EXERCISE DETAILS. Using the listing below, select the lines with the word "shown" and copy them.

DATA FOR THIS TASK.
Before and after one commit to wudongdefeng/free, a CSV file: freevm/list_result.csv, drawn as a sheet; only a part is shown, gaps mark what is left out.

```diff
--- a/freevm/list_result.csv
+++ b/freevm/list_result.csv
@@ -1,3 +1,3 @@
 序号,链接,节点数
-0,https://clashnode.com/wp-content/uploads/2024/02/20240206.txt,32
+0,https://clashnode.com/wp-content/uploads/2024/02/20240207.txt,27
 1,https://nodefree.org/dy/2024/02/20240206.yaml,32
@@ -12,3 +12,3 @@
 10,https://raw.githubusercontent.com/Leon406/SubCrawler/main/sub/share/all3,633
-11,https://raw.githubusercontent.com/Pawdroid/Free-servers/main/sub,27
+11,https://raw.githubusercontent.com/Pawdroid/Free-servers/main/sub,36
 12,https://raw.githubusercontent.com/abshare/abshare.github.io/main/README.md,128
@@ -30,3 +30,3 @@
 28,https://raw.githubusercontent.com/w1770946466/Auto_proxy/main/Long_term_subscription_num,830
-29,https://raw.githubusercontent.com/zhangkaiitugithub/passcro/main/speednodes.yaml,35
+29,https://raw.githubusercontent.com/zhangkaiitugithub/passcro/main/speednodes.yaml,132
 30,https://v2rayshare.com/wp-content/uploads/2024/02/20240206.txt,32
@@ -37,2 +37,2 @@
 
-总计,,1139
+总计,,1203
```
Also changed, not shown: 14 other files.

--

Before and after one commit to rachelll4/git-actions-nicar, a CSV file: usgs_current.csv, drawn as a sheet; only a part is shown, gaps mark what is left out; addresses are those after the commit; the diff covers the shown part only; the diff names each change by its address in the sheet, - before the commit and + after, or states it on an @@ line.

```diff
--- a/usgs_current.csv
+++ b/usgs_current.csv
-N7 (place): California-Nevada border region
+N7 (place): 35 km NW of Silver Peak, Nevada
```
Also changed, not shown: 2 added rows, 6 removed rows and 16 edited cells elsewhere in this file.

--

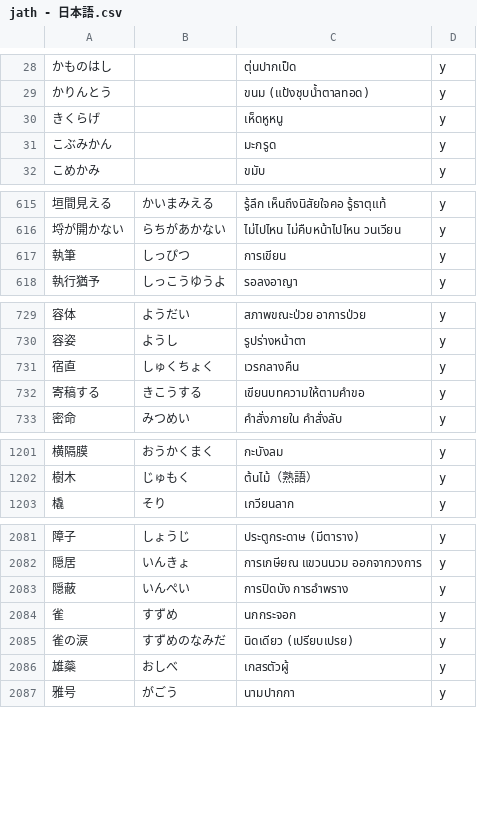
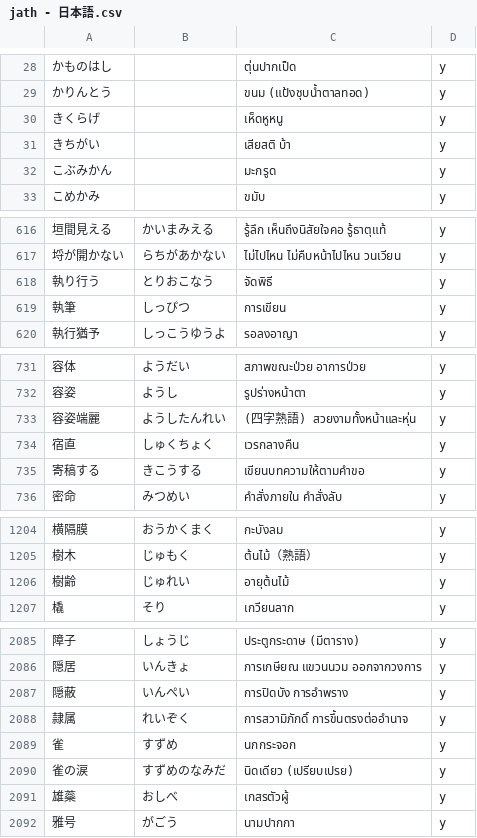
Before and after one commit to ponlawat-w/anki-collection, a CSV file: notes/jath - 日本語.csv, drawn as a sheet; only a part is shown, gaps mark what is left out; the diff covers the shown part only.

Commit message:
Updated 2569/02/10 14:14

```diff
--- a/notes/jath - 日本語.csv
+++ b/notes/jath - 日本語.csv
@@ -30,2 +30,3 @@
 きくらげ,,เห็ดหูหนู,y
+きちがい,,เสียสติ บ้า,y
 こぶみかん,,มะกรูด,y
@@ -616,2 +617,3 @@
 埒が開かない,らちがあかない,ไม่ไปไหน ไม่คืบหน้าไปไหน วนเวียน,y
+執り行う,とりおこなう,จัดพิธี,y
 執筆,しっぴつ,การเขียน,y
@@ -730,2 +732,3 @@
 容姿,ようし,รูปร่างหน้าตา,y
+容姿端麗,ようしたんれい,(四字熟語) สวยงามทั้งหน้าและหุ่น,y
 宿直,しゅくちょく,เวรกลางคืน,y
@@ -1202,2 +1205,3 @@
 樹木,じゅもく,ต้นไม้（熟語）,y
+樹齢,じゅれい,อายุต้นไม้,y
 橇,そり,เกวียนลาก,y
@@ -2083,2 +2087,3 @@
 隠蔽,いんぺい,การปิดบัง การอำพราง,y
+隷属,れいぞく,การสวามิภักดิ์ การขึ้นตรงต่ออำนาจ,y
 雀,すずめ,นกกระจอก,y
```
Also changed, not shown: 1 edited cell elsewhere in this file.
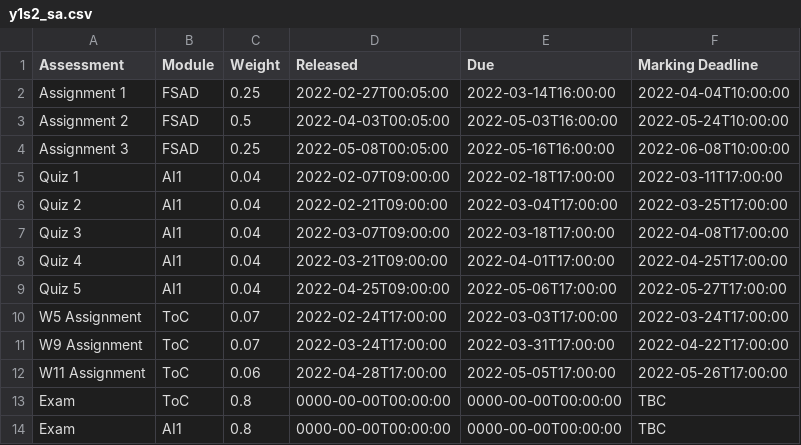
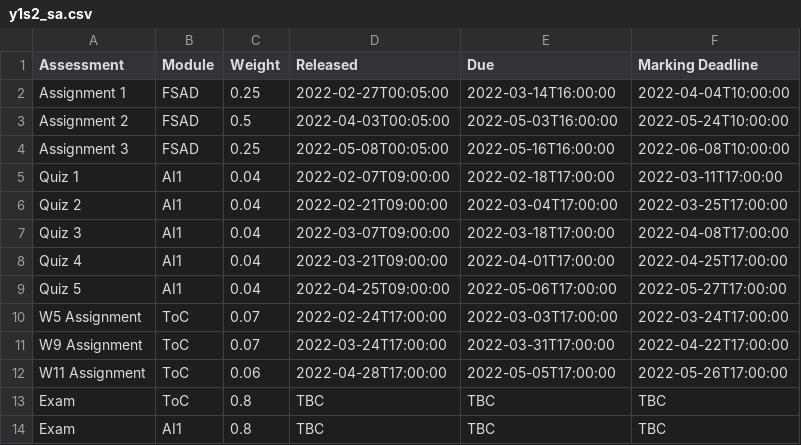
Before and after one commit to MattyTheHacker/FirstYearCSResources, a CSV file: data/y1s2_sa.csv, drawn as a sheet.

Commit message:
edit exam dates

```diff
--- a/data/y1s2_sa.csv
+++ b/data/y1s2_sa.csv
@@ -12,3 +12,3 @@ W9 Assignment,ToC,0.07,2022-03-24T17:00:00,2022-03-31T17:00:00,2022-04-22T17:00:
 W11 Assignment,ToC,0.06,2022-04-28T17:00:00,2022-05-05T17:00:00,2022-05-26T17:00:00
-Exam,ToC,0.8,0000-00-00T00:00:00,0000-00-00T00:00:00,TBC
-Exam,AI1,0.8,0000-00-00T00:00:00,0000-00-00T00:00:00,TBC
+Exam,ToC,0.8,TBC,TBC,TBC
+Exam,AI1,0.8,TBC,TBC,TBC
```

TASK ANSWER.
Before and after one commit to wudongdefeng/free, a CSV file: freevm/list_result.csv, drawn as a sheet; only a part is shown, gaps mark what is left out.
Also changed, not shown: 14 other files.
Before and after one commit to rachelll4/git-actions-nicar, a CSV file: usgs_current.csv, drawn as a sheet; only a part is shown, gaps mark what is left out; addresses are those after the commit; the diff covers the shown part only; the diff names each change by its address in the sheet, - before the commit and + after, or states it on an @@ line.
Also changed, not shown: 2 added rows, 6 removed rows and 16 edited cells elsewhere in this file.
Before and after one commit to ponlawat-w/anki-collection, a CSV file: notes/jath - 日本語.csv, drawn as a sheet; only a part is shown, gaps mark what is left out; the diff covers the shown part only.
Also changed, not shown: 1 edited cell elsewhere in this file.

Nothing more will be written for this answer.